- Congress won't stop Washington, DC, from legalizing the possession, gifting, and growing of marijuana, Mayor Muriel Bowser said.
- Congress passed a broader spending deal in December that attempted to block a voter-approved marijuana legalization initiative from taking effect in DC.
- Bowser said DC can move forward on legalization because voters enacted the measure before Congress stepped in — a stance that aligns with DC Attorney General Karl Racine.
Some advocates say marijuana legalization is already enacted in DC
Advocates say marijuana legalization, which passed as a ballot initiative in November, still stands because it was enacted before Congress intervened. The initiative legalized the possession, growing, and gifting of small amounts of marijuana, but not sales.
The congressional spending deal that tried to block legalization says the DC government may not spend local or federal funds to "enact" a law, rule, or regulation that reduces penalties on marijuana. The idea was to prevent DC Council from transmitting the voter-approved initiative to Congress for approval, as required by federal law, since it would take the city council's time and resources to do so.
Advocates argue DC voters already enacted the legalization initiative back in November. Under this argument, DC Council wouldn't be spending its time and resources to enact the initiative by sending it to Congress for a mandatory 30-day review period; it would be merely carrying out an initiative already enacted by voters.
DC Mayor Muriel Bowser embraced this stance on Meet the Press on Sunday, when she said DC's marijuana legalization initiative is "self-enacting." Previously, DC Attorney General Karl Racine and Congresswoman Eleanor Norton, DC's nonvoting delegate in the House of Representatives, voiced similar views.
"Now, we think Initiative 71 was self-enacting," Bowser said. "Our legislators are going to send it up to the Congress in January."
House Republicans, however, say their intent is very clear. The House Appropriations Committee's summary of the spending deal clearly states the bill "prohibits both federal and local funds from being used to implement a referendum legalizing recreational marijuana use in the District."
The debate could go to court
If DC Council were to implement the legalization initiative, it's unclear who would or could sue the local government to enforce the spending deal.
Dan Riffle, an attorney and marijuana legalization advocate, said the Department of Justice would have the legal standing to sue. But the Obama administration has opposed congressional attempts to block legalization in DC and asked federal prosecutors to let states experiment with legalization. The Justice Department could also accept the argument that legalization was enacted in November.
If that proves to be the case, Congress could try to sue. But whether Congress has the ability to sue has always been a thorny legal issue. Courts have, for example, severely limited federal lawmakers' ability to file a lawsuit against the president.
David Rivkin, a constitutional litigator who served at the Department of Justice and the White House Counsel's Office under Presidents Ronald Reagan and George HW Bush, said Congress may have the ability to sue in this case. But he acknowledged the issue would be complicated by questions about whether Congress is being injured as an institution by DC's actions or whether there are any private plaintiffs that could show injury and step in.

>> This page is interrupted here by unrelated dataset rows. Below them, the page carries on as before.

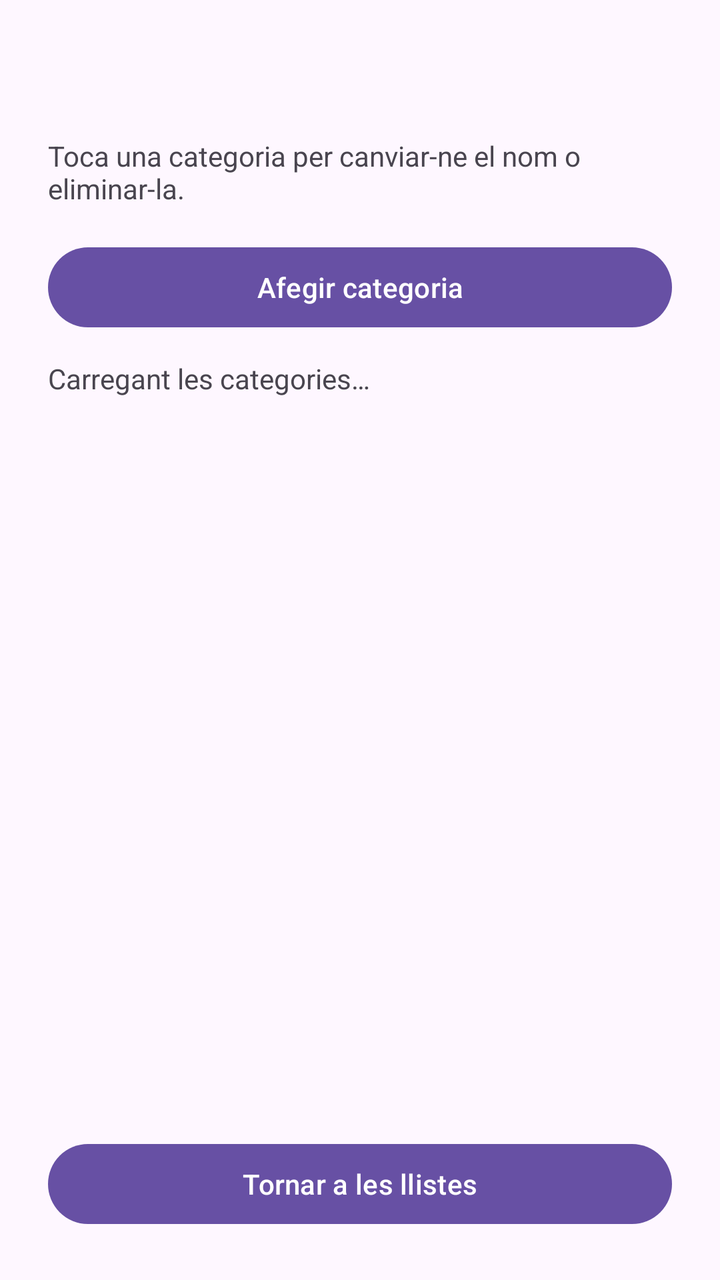
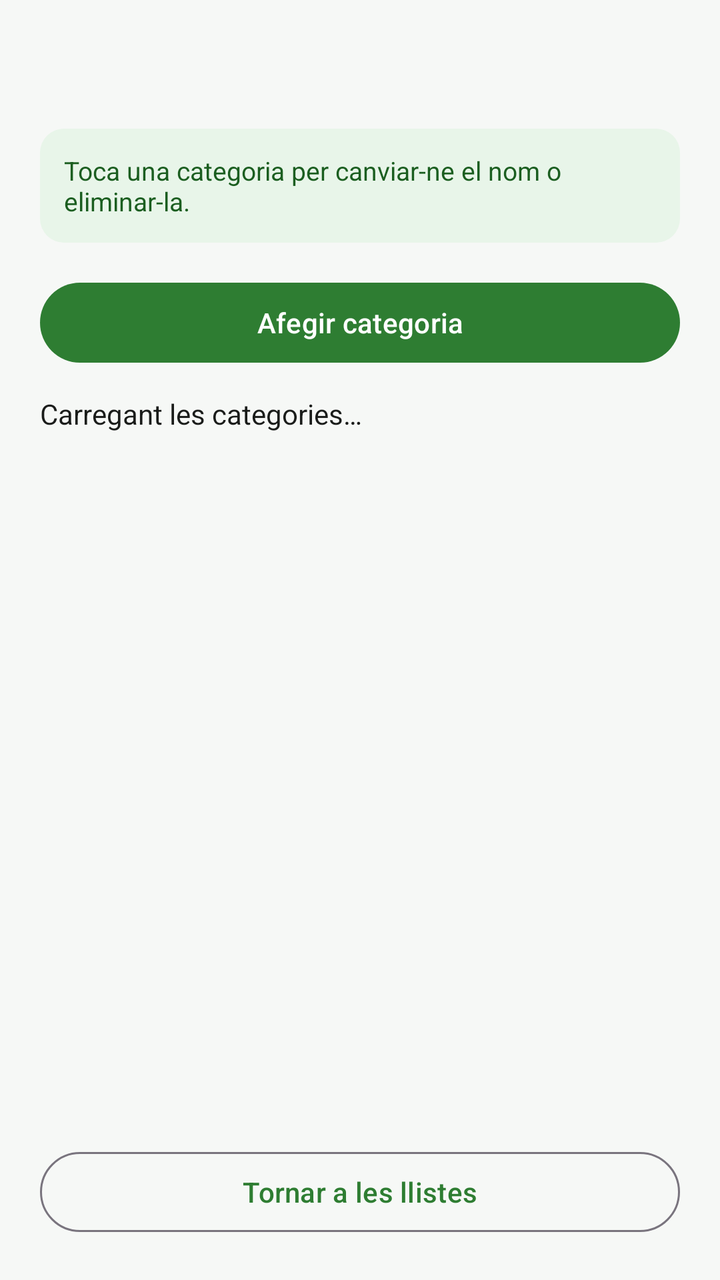

Before-and-after screenshots of an Android layout around one commit, followed by the original layout XML and the change that was made.
<!-- AndroidManifest.xml: application theme Theme.LlistaCompra_Ousama_Aaron -->
<!-- res/layout/activity_categories.xml -->
<?xml version="1.0" encoding="utf-8"?>
<FrameLayout xmlns:android="http://schemas.android.com/apk/res/android"
    android:id="@+id/arrelCategories"
    android:layout_width="match_parent"
    android:layout_height="match_parent">

    <LinearLayout
        android:layout_width="match_parent"
        android:layout_height="match_parent"
        android:orientation="vertical"
        android:padding="24dp">

        <TextView
            android:id="@+id/tvTitolCategories"
            android:layout_width="match_parent"
            android:layout_height="wrap_content"
            android:textSize="24sp"
            android:textStyle="bold" />

        <TextView
            android:layout_width="match_parent"
            android:layout_height="wrap_content"
            android:layout_marginTop="12dp"
            android:text="@string/categories_indicacio" />

        <Button
            android:id="@+id/btnAfegirCategoria"
            android:layout_width="match_parent"
            android:layout_height="wrap_content"
            android:layout_marginTop="16dp"
            android:text="@string/categories_afegir" />

        <TextView
            android:id="@+id/tvEstatCategories"
            android:layout_width="match_parent"
            android:layout_height="wrap_content"
            android:layout_marginTop="12dp"
            android:layout_marginBottom="8dp"
            android:accessibilityLiveRegion="polite"
            android:text="@string/categories_carregant" />

        <ListView
            android:id="@+id/lvCategories"
            android:layout_width="match_parent"
            android:layout_height="0dp"
            android:layout_weight="1" />

        <Button
            android:id="@+id/btnTornarLlistes"
            android:layout_width="match_parent"
            android:layout_height="wrap_content"
            android:text="@string/categories_tornar" />

    </LinearLayout>
</FrameLayout>
<!-- resources referenced by this layout -->
<resources>
  <string name="categories_afegir">Afegir categoria</string>
  <string name="categories_carregant">Carregant les categories…</string>
  <string name="categories_indicacio">Toca una categoria per canviar-ne el nom o eliminar-la.</string>
  <string name="categories_tornar">Tornar a les llistes</string>
  <style name="Theme.LlistaCompra_Ousama_Aaron" parent="Base.Theme.LlistaCompra_Ousama_Aaron" />
  <style name="Base.Theme.LlistaCompra_Ousama_Aaron" parent="Theme.Material3.DayNight.NoActionBar">
          
          
      </style>
</resources>

<!-- the commit's change to res/layout/activity_categories.xml (unified diff, before → after) -->
@@ -2,18 +2,20 @@
 <FrameLayout xmlns:android="http://schemas.android.com/apk/res/android"
     android:id="@+id/arrelCategories"
     android:layout_width="match_parent"
-    android:layout_height="match_parent">
+    android:layout_height="match_parent"
+    android:background="?android:attr/colorBackground">
 
     <LinearLayout
         android:layout_width="match_parent"
         android:layout_height="match_parent"
         android:orientation="vertical"
-        android:padding="24dp">
+        android:padding="20dp">
 
         <TextView
             android:id="@+id/tvTitolCategories"
             android:layout_width="match_parent"
             android:layout_height="wrap_content"
+            android:textColor="?attr/colorPrimary"
             android:textSize="24sp"
             android:textStyle="bold" />
 
@@ -21,13 +23,19 @@
             android:layout_width="match_parent"
             android:layout_height="wrap_content"
             android:layout_marginTop="12dp"
-            android:text="@string/categories_indicacio" />
+            android:background="@drawable/bg_info_box"
+            android:padding="12dp"
+            android:text="@string/categories_indicacio"
+            android:textColor="?attr/colorOnPrimaryContainer"
+            android:textSize="13sp" />
 
         <Button
             android:id="@+id/btnAfegirCategoria"
+            style="@style/Widget.Material3.Button"
             android:layout_width="match_parent"
             android:layout_height="wrap_content"
             android:layout_marginTop="16dp"
+            android:minHeight="48dp"
             android:text="@string/categories_afegir" />
 
         <TextView
@@ -37,18 +45,25 @@
             android:layout_marginTop="12dp"
             android:layout_marginBottom="8dp"
             android:accessibilityLiveRegion="polite"
-            android:text="@string/categories_carregant" />
+            android:text="@string/categories_carregant"
+            android:textColor="?attr/colorOnSurface"
+            android:textSize="14sp" />
 
         <ListView
             android:id="@+id/lvCategories"
             android:layout_width="match_parent"
             android:layout_height="0dp"
-            android:layout_weight="1" />
+            android:layout_weight="1"
+            android:divider="@null"
+            android:dividerHeight="0dp" />
 
         <Button
             android:id="@+id/btnTornarLlistes"
+            style="@style/Widget.Material3.Button.OutlinedButton"
             android:layout_width="match_parent"
             android:layout_height="wrap_content"
+            android:layout_marginTop="12dp"
+            android:minHeight="48dp"
             android:text="@string/categories_tornar" />
 
     </LinearLayout>
<!-- resource entries referenced after the edit -->
@@ -1,13 +1,34 @@
 <!-- resources referenced by this layout -->
 <resources>
+  <!-- drawable bg_info_box (drawable) -->
+  <?xml version="1.0" encoding="utf-8"?>
+  <shape xmlns:android="http://schemas.android.com/apk/res/android"
+      android:shape="rectangle">
+      <solid android:color="?attr/colorPrimaryContainer" />
+      <corners android:radius="12dp" />
+  </shape>
   <string name="categories_afegir">Afegir categoria</string>
   <string name="categories_carregant">Carregant les categories…</string>
   <string name="categories_indicacio">Toca una categoria per canviar-ne el nom o eliminar-la.</string>
   <string name="categories_tornar">Tornar a les llistes</string>
   <style name="Theme.LlistaCompra_Ousama_Aaron" parent="Base.Theme.LlistaCompra_Ousama_Aaron" />
   <style name="Base.Theme.LlistaCompra_Ousama_Aaron" parent="Theme.Material3.DayNight.NoActionBar">
-          
-          
+          <item name="colorPrimary">@color/green_primary</item>
+          <item name="colorOnPrimary">@color/white</item>
+          <item name="colorPrimaryContainer">@color/green_primary_container</item>
+          <item name="colorOnPrimaryContainer">@color/green_on_primary_container</item>
+          <item name="android:colorBackground">@color/bg_light</item>
+          <item name="colorSurface">@color/surface_light</item>
+          <item name="colorOnSurface">@color/text_primary_light</item>
+          <item name="colorError">@color/error_red</item>
       </style>
+  <color name="green_primary">#2E7D32</color>
+  <color name="white">#FFFFFFFF</color>
+  <color name="green_primary_container">#E8F5E9</color>
+  <color name="green_on_primary_container">#1B5E20</color>
+  <color name="bg_light">#F6F8F6</color>
+  <color name="surface_light">#FFFFFFFF</color>
+  <color name="text_primary_light">#1A1C1A</color>
+  <color name="error_red">#B00020</color>
 </resources>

"The situation here is complicated by the fact that, given DC's unique status — with Congress having delegated to DC certain authorities under the self-rule act — the action by the DC Council is not a constitutional violation; it is, essentially, a statutory violation, akin to a federal agency or department acting in violation of its statutory authority," Rivkin wrote in an email. "All in all, the possible congressional lawsuit against the DC Council would be more complicated than congressional challenges against the Obama administration's re-writes of the Affordable Care Act or Immigration and Naturalization Act."
DC Council may not take the risk
Despite the push from advocates, it's anyone's guess whether DC Council will attempt to defy the will of Congress and implement marijuana legalization this upcoming January.
But support from the mayor, the head of the city government, and the attorney general, who's essentially the city's lawyer, gives DC Council some political and legal cover if they choose to defy Congress.
It's possible the threat of congressional action outside of litigation, particularly restrictions on DC's budget, could prove too much for local leaders.
Any potential loophole to the spending deal would only allow DC Council to implement the voter-approved initiative, which legalizes the possession, growing, and gifting of small amounts of pot. There's no question the spending deal would block any attempt by DC Council to implement the legal sales of marijuana, since that would cost money and Congress can place budgetary restrictions on that.